===== DATASET RECORDS =====

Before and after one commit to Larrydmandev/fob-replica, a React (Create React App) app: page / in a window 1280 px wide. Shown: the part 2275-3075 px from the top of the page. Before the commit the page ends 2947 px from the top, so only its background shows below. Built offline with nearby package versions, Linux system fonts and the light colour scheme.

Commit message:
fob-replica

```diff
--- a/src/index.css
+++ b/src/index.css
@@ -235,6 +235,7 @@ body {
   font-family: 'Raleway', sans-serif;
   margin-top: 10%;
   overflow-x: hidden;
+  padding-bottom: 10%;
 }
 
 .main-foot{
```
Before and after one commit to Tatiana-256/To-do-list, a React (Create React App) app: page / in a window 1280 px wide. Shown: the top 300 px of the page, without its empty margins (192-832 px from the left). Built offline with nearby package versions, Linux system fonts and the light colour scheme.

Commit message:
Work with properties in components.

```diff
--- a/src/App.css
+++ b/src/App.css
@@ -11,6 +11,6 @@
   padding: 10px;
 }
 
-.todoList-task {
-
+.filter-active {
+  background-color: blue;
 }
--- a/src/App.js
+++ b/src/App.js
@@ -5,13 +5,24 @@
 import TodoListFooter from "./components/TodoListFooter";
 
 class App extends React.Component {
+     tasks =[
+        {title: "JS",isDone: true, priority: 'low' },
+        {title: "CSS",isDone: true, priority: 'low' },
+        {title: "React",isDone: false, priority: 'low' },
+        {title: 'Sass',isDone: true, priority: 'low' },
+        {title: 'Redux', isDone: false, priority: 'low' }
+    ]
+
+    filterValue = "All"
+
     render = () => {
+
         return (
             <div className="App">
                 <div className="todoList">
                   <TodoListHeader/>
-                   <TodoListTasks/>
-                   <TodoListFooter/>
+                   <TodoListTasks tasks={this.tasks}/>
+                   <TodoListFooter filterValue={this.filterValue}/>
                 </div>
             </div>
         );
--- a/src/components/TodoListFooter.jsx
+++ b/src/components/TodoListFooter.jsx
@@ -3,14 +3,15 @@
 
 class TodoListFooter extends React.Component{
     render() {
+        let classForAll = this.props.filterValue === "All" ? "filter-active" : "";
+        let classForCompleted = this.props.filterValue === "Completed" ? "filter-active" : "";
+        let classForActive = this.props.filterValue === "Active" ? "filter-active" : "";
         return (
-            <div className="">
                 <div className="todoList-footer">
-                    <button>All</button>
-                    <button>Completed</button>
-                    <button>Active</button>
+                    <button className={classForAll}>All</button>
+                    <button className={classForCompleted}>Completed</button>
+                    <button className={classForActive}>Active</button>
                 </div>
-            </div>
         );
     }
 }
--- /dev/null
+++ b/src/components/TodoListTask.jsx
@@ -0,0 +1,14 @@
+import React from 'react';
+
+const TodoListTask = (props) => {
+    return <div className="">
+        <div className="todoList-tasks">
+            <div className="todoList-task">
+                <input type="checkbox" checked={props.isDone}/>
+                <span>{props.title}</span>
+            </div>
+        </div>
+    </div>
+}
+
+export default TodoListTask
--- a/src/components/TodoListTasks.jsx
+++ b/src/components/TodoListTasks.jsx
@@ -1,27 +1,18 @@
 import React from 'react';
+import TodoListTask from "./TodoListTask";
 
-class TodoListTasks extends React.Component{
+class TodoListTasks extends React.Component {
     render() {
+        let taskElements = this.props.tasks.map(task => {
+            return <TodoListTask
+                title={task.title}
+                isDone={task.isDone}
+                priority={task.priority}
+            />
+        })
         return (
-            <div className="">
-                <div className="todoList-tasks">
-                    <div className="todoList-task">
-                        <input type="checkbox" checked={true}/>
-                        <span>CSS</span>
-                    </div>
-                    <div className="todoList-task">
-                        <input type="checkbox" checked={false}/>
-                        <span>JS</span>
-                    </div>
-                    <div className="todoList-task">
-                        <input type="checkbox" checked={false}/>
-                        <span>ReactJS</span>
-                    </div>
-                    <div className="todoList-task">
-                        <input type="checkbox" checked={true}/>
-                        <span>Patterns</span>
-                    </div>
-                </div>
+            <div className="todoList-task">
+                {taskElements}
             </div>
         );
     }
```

=====

PROBLEM REQUIREMENTS: Wherever the string "extends" appears in the entries above, return the line it appears on.

ANSWER BOX:
 class App extends React.Component {
 class TodoListFooter extends React.Component{
-class TodoListTasks extends React.Component{
+class TodoListTasks extends React.Component {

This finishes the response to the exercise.